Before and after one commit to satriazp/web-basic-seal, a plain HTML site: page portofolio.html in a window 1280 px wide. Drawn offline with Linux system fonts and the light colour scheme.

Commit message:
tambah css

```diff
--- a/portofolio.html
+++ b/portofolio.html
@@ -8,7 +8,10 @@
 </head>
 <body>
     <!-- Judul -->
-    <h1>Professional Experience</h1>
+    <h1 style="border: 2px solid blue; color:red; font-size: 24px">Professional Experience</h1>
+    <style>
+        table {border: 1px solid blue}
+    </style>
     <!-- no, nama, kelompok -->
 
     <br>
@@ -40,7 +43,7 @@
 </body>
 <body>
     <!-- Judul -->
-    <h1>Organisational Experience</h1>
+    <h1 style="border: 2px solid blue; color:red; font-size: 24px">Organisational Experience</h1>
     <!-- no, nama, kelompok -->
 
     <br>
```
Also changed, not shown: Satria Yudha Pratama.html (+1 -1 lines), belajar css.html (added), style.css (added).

_ _ _ _ _

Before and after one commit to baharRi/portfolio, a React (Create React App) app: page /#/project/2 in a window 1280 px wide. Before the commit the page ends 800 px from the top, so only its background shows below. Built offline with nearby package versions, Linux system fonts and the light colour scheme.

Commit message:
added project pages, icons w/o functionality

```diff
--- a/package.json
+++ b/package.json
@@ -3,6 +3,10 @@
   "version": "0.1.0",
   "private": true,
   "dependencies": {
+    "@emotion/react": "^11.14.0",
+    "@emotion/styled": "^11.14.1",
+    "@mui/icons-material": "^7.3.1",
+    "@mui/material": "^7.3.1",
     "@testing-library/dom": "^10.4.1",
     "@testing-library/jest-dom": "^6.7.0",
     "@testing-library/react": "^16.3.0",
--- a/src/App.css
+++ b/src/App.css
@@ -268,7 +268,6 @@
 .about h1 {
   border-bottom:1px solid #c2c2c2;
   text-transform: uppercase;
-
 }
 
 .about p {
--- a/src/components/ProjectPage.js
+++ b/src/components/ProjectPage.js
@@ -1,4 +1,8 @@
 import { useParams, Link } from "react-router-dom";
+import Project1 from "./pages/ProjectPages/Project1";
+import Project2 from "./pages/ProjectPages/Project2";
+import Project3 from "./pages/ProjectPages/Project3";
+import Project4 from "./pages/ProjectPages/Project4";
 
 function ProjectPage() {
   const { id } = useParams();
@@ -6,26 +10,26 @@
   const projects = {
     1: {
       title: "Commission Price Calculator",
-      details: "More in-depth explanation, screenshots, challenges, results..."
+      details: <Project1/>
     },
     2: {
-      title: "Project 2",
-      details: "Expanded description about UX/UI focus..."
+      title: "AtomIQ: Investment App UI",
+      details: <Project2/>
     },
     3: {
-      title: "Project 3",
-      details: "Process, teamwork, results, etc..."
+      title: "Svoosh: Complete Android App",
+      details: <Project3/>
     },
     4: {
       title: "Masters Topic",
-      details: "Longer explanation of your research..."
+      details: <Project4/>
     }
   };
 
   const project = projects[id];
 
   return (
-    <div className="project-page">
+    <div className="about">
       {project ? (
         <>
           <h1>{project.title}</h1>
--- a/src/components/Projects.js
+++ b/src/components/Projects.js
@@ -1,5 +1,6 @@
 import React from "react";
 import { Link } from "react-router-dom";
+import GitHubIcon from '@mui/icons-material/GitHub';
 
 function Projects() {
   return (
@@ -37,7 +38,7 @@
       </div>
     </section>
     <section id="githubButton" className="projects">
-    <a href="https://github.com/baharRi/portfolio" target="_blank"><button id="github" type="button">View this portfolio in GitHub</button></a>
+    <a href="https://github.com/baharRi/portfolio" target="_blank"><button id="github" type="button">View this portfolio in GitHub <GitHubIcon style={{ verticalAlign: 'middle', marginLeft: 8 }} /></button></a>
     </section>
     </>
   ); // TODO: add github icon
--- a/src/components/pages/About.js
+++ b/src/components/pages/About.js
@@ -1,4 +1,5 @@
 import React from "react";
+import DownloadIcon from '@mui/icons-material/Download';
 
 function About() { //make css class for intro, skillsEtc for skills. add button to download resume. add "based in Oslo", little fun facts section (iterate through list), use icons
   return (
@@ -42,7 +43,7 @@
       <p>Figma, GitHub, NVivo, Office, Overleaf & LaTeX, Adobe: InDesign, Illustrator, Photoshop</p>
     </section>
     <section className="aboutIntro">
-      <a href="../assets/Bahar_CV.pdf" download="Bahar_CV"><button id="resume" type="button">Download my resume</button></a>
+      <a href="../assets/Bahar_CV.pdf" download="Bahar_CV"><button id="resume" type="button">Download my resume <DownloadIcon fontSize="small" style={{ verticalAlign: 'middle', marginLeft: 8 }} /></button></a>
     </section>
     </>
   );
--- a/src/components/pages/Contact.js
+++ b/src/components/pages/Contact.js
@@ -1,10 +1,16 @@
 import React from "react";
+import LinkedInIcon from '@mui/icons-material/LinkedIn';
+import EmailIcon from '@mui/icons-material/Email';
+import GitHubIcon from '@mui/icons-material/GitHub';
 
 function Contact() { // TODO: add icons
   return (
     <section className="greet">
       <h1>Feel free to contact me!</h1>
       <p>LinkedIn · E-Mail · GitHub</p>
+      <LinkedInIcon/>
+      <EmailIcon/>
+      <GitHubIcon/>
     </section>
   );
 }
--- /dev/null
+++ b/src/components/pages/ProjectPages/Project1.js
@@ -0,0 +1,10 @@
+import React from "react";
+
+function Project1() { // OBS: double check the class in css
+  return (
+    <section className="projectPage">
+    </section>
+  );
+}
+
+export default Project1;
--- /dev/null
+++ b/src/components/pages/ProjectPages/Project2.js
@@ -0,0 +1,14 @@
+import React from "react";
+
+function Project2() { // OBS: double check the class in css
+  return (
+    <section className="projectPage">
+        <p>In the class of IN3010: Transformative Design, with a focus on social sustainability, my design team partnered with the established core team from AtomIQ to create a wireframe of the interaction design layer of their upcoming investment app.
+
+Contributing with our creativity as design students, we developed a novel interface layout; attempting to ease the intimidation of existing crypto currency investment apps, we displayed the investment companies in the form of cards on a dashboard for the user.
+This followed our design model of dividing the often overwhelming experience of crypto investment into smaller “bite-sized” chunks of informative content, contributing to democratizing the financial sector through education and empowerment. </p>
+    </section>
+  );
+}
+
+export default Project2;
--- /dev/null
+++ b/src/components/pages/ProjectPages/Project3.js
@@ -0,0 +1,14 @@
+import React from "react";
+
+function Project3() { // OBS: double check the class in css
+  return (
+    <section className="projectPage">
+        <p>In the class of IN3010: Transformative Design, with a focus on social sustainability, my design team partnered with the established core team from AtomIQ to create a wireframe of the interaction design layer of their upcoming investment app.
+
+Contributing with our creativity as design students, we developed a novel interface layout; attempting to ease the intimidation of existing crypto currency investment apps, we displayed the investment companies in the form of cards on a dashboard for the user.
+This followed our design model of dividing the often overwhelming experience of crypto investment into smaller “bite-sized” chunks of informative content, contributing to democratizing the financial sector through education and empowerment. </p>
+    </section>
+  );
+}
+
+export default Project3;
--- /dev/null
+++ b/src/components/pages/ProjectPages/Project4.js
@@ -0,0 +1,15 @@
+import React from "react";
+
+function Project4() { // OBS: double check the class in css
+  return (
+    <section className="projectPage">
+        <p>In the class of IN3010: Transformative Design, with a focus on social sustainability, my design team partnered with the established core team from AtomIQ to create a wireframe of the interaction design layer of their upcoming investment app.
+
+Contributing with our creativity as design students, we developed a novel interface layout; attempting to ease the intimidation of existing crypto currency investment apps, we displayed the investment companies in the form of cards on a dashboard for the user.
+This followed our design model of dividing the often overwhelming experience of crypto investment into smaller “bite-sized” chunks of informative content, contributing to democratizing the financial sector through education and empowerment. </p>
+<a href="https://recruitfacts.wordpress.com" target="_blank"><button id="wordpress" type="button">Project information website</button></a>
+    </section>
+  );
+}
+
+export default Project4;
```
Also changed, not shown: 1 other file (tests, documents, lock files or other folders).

_ _ _ _ _

Problem description:
What you return must be an exact retyping of the lines above starting at the line with "Before and after one commit to satriazp/web-basic-seal, a" and ending at the line with "Also changed, not shown: Satria", and nothing besides.

Response to the exercise:
Before and after one commit to satriazp/web-basic-seal, a plain HTML site: page portofolio.html in a window 1280 px wide. Drawn offline with Linux system fonts and the light colour scheme.

Commit message:
tambah css

```diff
--- a/portofolio.html
+++ b/portofolio.html
@@ -8,7 +8,10 @@
 </head>
 <body>
     <!-- Judul -->
-    <h1>Professional Experience</h1>
+    <h1 style="border: 2px solid blue; color:red; font-size: 24px">Professional Experience</h1>
+    <style>
+        table {border: 1px solid blue}
+    </style>
     <!-- no, nama, kelompok -->
 
     <br>
@@ -40,7 +43,7 @@
 </body>
 <body>
     <!-- Judul -->
-    <h1>Organisational Experience</h1>
+    <h1 style="border: 2px solid blue; color:red; font-size: 24px">Organisational Experience</h1>
     <!-- no, nama, kelompok -->
 
     <br>
```
Also changed, not shown: Satria Yudha Pratama.html (+1 -1 lines), belajar css.html (added), style.css (added).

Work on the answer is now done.